- To provide a forum through which new investigators can begin to network with more established investigators
These principles have remained constant and virtually all participants who have been invited to this meeting, including outside speakers, remark on its uniqueness, because of both its small size and intimate nature, permitting interchange by senior investigators in a way that is unique and unparalleled. Group members are able to interact in a congenial atmosphere which helps minimize barriers to information exchange. This informal atmosphere encourages discussions during the day and well into the evenings and is responsible for many, many scientific collaborations over the years, not to mention lasting friendships.
Another notable quality of the conference is the distinguished outside speakers this meeting is able to attract. Speakers have included Nobel Prize awardees, a Shaw Prize winner (the Asian equivalent of the Nobel), and several members of the National Academy of Science during the past 10 years. Because of the “personality” of this meeting, several of the outside speakers have chosen to continue to attend the conference in future years as attendees themselves even though the oral cavity is not the focus of their research.
The Annual Meeting of the Oral Immunology/Microbiology Research Group (OIMRG) is also known as The Mark Wilson Conference, named in honor of its founder, Mark Wilson, PhD, 1950–2000. In keeping with Mark’s original concept, the meeting is held over a long weekend during late January or early February and consists of three scientific sessions, each focusing on a distinct area of oral immunology and microbiology.
The scientific sessions run from 8:00 a.m.–12:00 p.m. Saturday, Sunday, and Monday. This year’s topics are:

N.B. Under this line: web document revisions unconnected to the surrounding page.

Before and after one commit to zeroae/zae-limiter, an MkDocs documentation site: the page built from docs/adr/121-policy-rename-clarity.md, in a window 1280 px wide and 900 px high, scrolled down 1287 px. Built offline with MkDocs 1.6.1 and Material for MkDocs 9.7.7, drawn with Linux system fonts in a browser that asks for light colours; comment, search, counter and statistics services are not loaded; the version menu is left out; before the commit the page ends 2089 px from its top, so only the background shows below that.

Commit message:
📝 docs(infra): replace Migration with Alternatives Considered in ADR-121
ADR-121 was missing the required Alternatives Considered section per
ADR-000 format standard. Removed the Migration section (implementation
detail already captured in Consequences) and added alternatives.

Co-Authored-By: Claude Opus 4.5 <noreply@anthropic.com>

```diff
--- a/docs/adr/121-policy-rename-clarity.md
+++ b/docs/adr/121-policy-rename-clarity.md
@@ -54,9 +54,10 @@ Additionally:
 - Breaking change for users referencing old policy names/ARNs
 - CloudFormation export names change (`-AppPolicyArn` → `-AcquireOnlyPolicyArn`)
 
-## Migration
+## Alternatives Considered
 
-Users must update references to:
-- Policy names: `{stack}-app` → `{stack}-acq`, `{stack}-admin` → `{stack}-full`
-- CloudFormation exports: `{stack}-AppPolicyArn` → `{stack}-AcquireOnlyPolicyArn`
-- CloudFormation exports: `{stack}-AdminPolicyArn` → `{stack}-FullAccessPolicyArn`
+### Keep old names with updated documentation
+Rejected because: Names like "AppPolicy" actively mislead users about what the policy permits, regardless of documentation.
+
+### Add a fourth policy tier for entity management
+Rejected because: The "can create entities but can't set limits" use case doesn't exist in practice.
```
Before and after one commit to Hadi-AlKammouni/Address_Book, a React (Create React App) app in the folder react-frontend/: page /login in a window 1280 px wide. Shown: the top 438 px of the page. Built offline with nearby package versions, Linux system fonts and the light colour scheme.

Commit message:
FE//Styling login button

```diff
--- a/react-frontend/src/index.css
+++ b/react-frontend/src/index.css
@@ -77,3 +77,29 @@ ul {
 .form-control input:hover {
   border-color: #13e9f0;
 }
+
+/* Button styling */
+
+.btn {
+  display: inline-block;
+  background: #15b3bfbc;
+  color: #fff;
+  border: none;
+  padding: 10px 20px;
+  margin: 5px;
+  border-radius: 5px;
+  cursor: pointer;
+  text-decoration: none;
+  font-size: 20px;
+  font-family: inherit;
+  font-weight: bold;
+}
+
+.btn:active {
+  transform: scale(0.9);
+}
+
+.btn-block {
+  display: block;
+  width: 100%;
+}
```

- Saturday: Cross-talk between the Host and the Oral Microbiota
- Sunday: Pathogenic Strategies of Oral Microbiota
- Monday: Emerging Areas in Translational Oral Medicine
Sessions begin with a keynote address by an invited speaker. Small group breakout sessions for continuing scientific discussions from the morning are held in the afternoons.
The meeting starts on Friday evening with a reception, breakfast is served prior to each session, and a dinner banquet is held on Sunday evening. All group meals/special events (reception, three breakfasts, and dinner banquet) are included in the registration fee and to further maintain Mark’s original meeting concept, registered participants are welcome to bring one companion to each meal. Additional companions are welcome at an additional charge, which must be paid at the time of registration.
Meeting director: Ann Progulske-Fox, PhD